PROBLEM = An exact copy of the entries, with every picture omitted, is what is needed here.

------ DATA FOR THIS EXERCISE ------

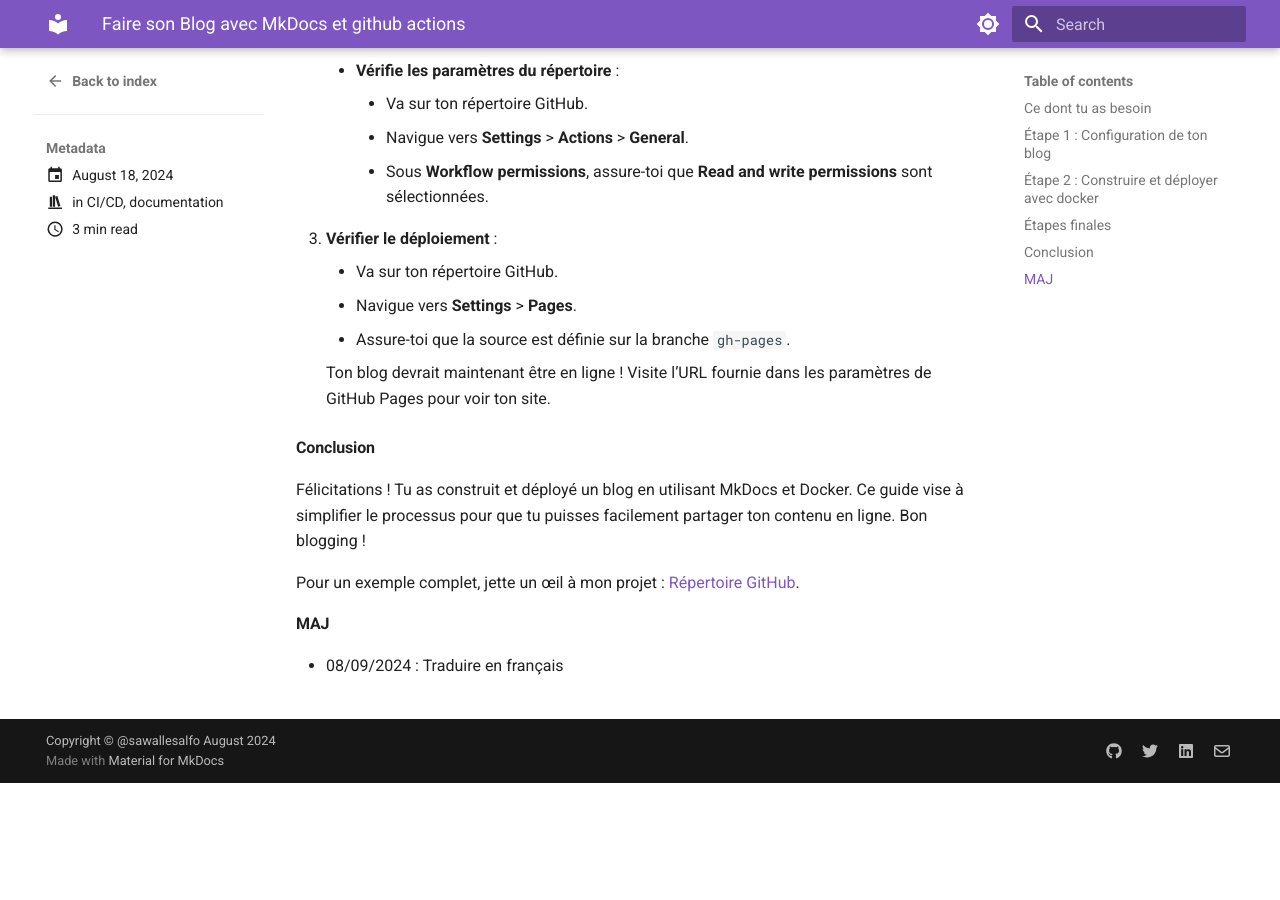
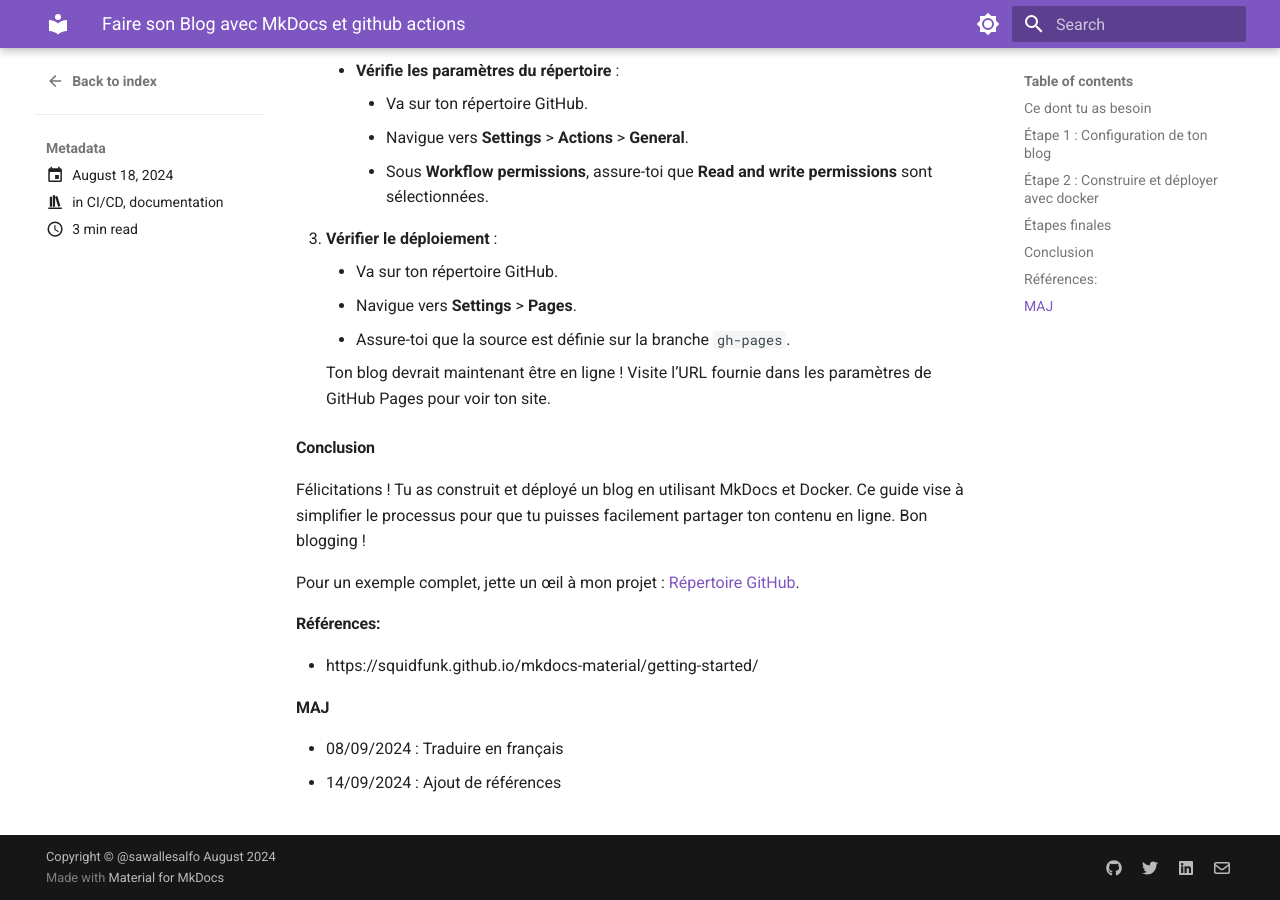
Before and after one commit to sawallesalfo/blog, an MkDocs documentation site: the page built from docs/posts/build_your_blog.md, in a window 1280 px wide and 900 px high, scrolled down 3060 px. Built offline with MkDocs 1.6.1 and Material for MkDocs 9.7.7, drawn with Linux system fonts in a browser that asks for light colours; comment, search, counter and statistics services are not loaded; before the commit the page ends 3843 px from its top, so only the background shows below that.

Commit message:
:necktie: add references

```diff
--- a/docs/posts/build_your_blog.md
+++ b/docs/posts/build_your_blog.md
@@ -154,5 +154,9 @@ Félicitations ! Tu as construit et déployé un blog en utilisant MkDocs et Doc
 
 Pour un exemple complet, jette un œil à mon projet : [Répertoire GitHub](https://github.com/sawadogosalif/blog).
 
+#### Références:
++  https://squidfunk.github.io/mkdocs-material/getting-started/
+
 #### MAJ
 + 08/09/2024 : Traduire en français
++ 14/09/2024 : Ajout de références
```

------

ANSWER TO THIS EXERCISE =
Before and after one commit to sawallesalfo/blog, an MkDocs documentation site: the page built from docs/posts/build_your_blog.md, in a window 1280 px wide and 900 px high, scrolled down 3060 px. Built offline with MkDocs 1.6.1 and Material for MkDocs 9.7.7, drawn with Linux system fonts in a browser that asks for light colours; comment, search, counter and statistics services are not loaded; before the commit the page ends 3843 px from its top, so only the background shows below that.

Commit message:
:necktie: add references

```diff
--- a/docs/posts/build_your_blog.md
+++ b/docs/posts/build_your_blog.md
@@ -154,5 +154,9 @@ Félicitations ! Tu as construit et déployé un blog en utilisant MkDocs et Doc
 
 Pour un exemple complet, jette un œil à mon projet : [Répertoire GitHub](https://github.com/sawadogosalif/blog).
 
+#### Références:
++  https://squidfunk.github.io/mkdocs-material/getting-started/
+
 #### MAJ
 + 08/09/2024 : Traduire en français
++ 14/09/2024 : Ajout de références
```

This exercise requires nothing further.